July 17, 2013
New Dino Is Triceratops’ Massive Cousin
Brett Smith for redOrbit.com - Your Universe Online
Paleontologist say they have discovered the fossil of a massive new relative of Triceratops in Utah. The 2-ton, 15-foot long Nasutoceratops titusi had the familiar bony frill at the base of its skull, an oversized nose and horns that curved out and forward like a steer's, according to a report in Proceedings of the Royal Society B.Paleontologists who were involved in the discovery said they weren't sure what function the dinosaur's large nose served.
"The jumbo-sized schnoz of Nasutoceratops likely had nothing to do with a heightened sense of smell, since olfactory receptors occur further back in the head, adjacent to the brain," Scott Sampson of the University of Utah told the AFP. "The function of this bizarre feature remains uncertain."
Sampson's colleague at the university Mark Loewen, said the animal's horns "were most likely used as visual signals of dominance and, when that wasn't enough, as weapons for combatting rivals."
Its almost complete skull found in Utah's Grand Staircase-Escalante National Monument, Nasutoceratops lived with many other large dinosaurs on an island continent called Laramidia that existed millions of years ago when North America was split by a warm, shallow sea.

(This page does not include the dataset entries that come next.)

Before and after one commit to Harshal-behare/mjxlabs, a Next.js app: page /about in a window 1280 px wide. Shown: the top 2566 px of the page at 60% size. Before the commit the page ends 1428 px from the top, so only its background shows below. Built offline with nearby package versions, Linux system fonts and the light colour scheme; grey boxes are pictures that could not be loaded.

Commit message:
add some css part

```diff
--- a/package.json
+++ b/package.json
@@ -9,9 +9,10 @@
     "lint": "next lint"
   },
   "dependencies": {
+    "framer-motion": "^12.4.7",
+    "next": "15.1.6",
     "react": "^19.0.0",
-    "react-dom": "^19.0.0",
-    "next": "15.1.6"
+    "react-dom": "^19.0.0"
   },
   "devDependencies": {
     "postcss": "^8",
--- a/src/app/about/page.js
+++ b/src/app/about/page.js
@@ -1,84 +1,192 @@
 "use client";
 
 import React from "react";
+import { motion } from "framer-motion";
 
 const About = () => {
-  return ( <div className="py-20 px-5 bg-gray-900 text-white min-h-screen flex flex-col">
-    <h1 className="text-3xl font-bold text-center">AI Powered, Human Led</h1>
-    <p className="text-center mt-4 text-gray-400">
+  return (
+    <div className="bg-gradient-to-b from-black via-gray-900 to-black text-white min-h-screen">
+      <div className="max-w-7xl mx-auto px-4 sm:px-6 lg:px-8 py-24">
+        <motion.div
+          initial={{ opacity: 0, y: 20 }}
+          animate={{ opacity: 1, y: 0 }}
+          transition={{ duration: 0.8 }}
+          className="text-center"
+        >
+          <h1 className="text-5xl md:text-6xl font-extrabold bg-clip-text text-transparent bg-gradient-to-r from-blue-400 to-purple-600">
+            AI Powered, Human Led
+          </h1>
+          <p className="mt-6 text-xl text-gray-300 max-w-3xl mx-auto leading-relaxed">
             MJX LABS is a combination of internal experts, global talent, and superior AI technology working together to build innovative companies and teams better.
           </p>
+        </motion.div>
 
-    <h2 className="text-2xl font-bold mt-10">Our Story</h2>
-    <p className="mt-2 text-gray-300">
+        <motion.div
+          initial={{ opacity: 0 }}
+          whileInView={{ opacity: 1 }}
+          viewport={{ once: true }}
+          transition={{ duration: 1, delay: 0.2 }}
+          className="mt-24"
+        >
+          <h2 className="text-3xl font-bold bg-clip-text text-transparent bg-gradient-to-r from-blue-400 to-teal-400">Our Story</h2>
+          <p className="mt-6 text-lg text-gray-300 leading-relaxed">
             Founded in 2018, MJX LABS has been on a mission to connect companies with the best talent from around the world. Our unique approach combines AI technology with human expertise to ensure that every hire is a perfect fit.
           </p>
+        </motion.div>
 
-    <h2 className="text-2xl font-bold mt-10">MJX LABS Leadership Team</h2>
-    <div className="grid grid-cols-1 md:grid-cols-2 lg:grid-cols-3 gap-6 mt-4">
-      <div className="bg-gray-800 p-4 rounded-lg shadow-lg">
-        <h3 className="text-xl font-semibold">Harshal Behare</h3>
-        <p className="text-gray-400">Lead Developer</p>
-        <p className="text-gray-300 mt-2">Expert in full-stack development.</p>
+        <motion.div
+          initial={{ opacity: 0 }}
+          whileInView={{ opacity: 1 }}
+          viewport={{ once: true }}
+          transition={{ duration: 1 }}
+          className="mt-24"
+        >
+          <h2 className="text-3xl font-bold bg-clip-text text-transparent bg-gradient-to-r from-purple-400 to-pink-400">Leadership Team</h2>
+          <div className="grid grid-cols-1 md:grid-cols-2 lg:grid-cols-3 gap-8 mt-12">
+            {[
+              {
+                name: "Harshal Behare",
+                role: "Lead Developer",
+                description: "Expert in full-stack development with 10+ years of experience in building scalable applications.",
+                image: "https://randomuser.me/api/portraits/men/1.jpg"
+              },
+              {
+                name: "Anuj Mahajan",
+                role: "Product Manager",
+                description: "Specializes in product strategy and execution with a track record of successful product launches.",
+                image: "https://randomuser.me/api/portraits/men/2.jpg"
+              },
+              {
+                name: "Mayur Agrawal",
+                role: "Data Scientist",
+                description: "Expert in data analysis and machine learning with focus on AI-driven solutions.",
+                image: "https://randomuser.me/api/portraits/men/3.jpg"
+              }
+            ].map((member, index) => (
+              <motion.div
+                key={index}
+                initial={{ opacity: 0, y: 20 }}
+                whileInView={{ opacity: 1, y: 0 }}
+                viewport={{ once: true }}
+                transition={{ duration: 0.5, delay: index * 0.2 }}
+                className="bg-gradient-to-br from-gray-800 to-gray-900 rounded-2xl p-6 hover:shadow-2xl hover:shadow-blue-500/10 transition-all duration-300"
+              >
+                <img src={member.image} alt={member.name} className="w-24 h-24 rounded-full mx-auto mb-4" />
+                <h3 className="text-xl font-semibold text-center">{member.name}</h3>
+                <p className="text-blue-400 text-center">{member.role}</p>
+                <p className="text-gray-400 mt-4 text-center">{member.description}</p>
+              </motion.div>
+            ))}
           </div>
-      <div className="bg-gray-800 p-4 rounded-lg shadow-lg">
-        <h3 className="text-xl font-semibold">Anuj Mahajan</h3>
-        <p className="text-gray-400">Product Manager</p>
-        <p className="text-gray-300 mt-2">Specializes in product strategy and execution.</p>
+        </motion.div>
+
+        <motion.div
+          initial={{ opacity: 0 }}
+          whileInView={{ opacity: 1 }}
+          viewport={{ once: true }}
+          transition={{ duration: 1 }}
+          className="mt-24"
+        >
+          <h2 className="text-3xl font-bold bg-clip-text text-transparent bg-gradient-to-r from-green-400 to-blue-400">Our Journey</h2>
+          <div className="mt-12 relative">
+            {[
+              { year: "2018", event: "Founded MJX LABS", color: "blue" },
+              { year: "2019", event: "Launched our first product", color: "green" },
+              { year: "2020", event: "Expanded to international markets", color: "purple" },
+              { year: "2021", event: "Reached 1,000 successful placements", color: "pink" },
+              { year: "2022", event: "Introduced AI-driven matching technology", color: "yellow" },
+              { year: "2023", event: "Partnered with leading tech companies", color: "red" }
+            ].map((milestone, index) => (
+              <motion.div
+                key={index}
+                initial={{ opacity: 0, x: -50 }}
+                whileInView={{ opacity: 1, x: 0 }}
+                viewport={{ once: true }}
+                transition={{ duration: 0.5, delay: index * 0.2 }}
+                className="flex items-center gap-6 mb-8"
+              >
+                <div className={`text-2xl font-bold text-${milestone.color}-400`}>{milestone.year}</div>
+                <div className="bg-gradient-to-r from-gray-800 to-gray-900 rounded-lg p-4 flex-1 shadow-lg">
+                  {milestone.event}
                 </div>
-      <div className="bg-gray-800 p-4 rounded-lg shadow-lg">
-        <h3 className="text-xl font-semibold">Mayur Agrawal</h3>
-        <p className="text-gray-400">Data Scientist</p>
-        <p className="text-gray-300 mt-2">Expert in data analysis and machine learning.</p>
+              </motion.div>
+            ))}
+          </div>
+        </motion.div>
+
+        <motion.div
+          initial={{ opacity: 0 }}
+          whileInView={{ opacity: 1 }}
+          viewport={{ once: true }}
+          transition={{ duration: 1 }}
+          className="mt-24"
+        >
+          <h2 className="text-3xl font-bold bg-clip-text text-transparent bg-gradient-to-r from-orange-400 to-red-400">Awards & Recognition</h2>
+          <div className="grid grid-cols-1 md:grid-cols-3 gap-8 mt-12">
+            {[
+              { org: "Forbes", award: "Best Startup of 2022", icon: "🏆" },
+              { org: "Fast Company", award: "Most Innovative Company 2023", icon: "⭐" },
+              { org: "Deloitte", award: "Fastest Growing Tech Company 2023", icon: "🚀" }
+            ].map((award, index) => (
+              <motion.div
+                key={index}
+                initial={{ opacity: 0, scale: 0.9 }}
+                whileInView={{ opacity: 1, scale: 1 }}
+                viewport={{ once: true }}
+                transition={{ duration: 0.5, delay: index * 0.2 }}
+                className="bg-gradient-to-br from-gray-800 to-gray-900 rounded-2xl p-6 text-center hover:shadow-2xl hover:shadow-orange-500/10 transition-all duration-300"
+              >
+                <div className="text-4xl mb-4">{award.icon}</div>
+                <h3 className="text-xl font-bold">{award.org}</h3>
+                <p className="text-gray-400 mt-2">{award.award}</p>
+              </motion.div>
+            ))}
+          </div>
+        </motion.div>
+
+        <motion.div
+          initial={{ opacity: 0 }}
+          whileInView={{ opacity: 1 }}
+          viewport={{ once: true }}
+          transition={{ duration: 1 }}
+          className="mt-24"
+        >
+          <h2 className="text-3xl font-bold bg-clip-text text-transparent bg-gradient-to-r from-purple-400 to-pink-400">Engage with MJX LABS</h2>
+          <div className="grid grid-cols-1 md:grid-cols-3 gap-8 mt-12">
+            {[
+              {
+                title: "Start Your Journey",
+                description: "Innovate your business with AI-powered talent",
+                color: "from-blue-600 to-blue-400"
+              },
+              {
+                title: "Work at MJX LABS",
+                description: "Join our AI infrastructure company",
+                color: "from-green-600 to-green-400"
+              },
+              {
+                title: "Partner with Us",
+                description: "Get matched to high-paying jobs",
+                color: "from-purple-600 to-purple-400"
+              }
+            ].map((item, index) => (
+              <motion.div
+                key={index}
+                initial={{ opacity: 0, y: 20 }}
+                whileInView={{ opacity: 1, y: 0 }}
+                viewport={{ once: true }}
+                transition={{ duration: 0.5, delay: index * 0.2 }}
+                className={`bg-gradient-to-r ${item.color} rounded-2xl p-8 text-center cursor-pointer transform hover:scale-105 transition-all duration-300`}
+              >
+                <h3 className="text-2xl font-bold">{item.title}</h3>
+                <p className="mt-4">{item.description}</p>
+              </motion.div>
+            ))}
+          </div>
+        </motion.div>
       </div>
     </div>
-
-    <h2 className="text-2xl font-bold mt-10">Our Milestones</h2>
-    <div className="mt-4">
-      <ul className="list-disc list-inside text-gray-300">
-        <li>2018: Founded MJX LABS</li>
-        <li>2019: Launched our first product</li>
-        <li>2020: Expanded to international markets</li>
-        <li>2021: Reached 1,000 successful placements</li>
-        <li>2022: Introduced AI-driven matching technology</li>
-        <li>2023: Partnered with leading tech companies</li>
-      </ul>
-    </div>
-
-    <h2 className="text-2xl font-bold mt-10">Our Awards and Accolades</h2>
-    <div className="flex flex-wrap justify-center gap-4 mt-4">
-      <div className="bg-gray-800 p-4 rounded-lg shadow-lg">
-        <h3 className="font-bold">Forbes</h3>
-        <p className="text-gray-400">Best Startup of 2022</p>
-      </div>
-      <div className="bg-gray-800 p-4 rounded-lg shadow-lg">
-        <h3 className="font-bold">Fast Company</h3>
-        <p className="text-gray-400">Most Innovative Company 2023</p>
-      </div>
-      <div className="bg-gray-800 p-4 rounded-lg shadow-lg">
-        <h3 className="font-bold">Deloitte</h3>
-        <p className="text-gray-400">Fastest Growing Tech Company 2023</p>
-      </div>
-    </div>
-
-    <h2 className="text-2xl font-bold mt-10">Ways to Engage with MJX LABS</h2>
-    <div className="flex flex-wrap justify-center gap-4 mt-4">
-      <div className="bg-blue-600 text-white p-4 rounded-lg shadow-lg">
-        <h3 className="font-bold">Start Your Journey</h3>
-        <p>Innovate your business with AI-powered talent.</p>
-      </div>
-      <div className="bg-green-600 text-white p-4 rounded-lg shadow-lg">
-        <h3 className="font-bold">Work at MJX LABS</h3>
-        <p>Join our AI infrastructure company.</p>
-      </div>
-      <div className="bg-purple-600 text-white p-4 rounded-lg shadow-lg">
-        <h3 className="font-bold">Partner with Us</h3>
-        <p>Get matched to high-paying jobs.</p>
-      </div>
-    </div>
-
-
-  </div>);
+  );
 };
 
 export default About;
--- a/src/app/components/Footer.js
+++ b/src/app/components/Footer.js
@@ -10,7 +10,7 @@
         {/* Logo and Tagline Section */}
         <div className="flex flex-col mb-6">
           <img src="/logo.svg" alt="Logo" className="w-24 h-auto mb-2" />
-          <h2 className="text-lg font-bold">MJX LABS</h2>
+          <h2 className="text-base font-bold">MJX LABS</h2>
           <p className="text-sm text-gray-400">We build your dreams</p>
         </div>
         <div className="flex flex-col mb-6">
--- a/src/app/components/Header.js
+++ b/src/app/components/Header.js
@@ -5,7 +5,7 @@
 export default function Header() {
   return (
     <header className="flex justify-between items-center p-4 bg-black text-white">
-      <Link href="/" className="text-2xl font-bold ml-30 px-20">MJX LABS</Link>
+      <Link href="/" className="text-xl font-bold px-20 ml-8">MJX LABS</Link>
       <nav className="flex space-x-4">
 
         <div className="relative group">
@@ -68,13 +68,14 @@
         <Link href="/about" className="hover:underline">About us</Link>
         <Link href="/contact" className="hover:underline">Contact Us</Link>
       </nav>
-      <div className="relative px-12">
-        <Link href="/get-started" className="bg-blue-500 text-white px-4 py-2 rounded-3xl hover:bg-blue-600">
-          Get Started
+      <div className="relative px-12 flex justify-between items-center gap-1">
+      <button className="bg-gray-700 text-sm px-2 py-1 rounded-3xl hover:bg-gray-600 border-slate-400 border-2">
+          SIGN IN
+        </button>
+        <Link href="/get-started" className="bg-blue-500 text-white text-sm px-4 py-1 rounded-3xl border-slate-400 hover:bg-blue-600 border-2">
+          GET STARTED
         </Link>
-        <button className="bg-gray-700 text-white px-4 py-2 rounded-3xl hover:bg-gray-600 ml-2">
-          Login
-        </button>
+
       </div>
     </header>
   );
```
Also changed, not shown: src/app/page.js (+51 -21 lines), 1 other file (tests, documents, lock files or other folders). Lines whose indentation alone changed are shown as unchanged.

The other half of North America has been dubbed Appalachia in the 17-year-old theory.
The Utah researchers said many more new species could still be found in their state's national park.
"Grand Staircase-Escalante National Monument is the last great, largely unexplored dinosaur boneyard in the lower 48 states," Sampson said.
Most Laramidian dinosaurs that have been found so far were concentrated in a thin belt of plains located between the shallow sea to the east and a mountainous region to the west. Over the past century, dig sites on the former island have spanned from Alaska to Mexico.
In the 1960's paleontologists began to find that similar major groups of dinosaurs were spread over this Late Cretaceous continent, but different species within groups occurred in what is present day Alberta and Montana than those in modern New Mexico and Texas. The relative size of the animals combined with the continent's small size has remained something of a mystery.
Nasutoceratops and other ceratopses shared the 'lost continent,' which was about the size of Australia, with tyrannosaurs, hadrosaurs and many others. The number of giant species living on Laramidia would probably have been staggering since Africa is home to only five similarly sized species, such as rhinoceroses and elephants.
"We're still working to figure out how so many different kinds of giant animals managed to co-exist on such a small landmass," noted Loewen.
Over the past decade, workers from the Natural History Museum of Utah, the Denver Museum of Nature & Science and several other institutions have found more than a dozen dinosaurs in Utah's national park. In addition to Nasutoceratops, the researchers have found many other plant-eating dinosaurs, including two other horned dinosaurs, Utahceratops and Kosmoceratops.
Non-dinosaur finds include fossilized plants, insects, amphibians, lizards and mammals. Paleontologists said they are using these fossils to paint a comprehensive picture of life in the ancient North American ecosystem.